§ **TASK BRIEF**
Examine each line of the data. Copy those that contain the string "touched".

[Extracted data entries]
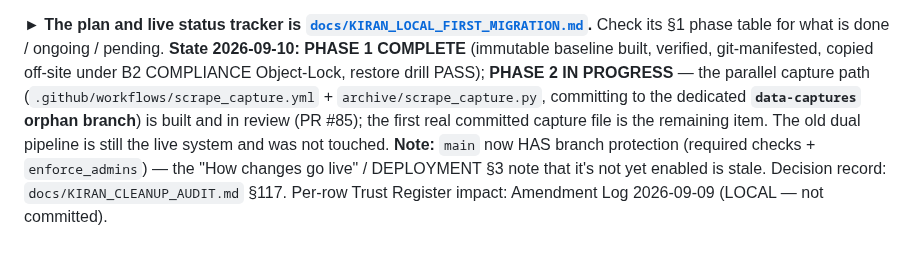
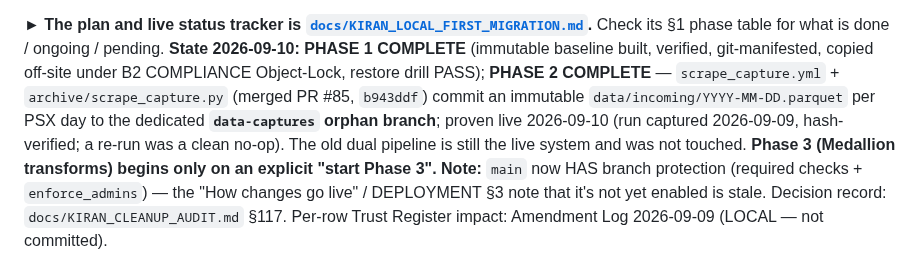
Before and after one commit to zeeshanhydersyed-shah/Kiran-Trading-Dashboard, a Markdown page: CLAUDE.md, the part around the change. GitHub-like rendering.

```diff
--- a/CLAUDE.md
+++ b/CLAUDE.md
@@ -21,13 +21,14 @@ earlier note in this file about the architecture.** As of 2026-09-09 the owner h
 **► The plan and live status tracker is [`docs/KIRAN_LOCAL_FIRST_MIGRATION.md`](KIRAN_LOCAL_FIRST_MIGRATION.md).**
 Check its §1 phase table for what is done / ongoing / pending. **State 2026-09-10: PHASE 1
 COMPLETE** (immutable baseline built, verified, git-manifested, copied off-site under B2
-COMPLIANCE Object-Lock, restore drill PASS); **PHASE 2 IN PROGRESS** — the parallel capture
-path (`.github/workflows/scrape_capture.yml` + `archive/scrape_capture.py`, committing to the
-dedicated **`data-captures` orphan branch**) is built and in review (PR #85); the first real
-committed capture file is the remaining item. The old dual pipeline is still the live system
-and was not touched. **Note:** `main` now HAS branch protection (required checks +
-`enforce_admins`) — the "How changes go live" / DEPLOYMENT §3 note that it's not yet enabled is
-stale.
+COMPLIANCE Object-Lock, restore drill PASS); **PHASE 2 COMPLETE** — `scrape_capture.yml` +
+`archive/scrape_capture.py` (merged PR #85, `b943ddf`) commit an immutable
+`data/incoming/YYYY-MM-DD.parquet` per PSX day to the dedicated **`data-captures` orphan
+branch**; proven live 2026-09-10 (run captured 2026-09-09, hash-verified; a re-run was a clean
+no-op). The old dual pipeline is still the live system and was not touched. **Phase 3 (Medallion
+transforms) begins only on an explicit "start Phase 3".** **Note:** `main` now HAS branch
+protection (required checks + `enforce_admins`) — the "How changes go live" / DEPLOYMENT §3 note
+that it's not yet enabled is stale.
 Decision record: `docs/KIRAN_CLEANUP_AUDIT.md` §117. Per-row Trust Register impact: Amendment
 Log 2026-09-09 (LOCAL — not committed).
 
```
Also changed, not shown: docs/KIRAN_LOCAL_FIRST_MIGRATION.md (+48 -48 lines).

§ **WRITTEN RESPONSE**
-and was not touched. **Note:** `main` now HAS branch protection (required checks +
+no-op). The old dual pipeline is still the live system and was not touched. **Phase 3 (Medallion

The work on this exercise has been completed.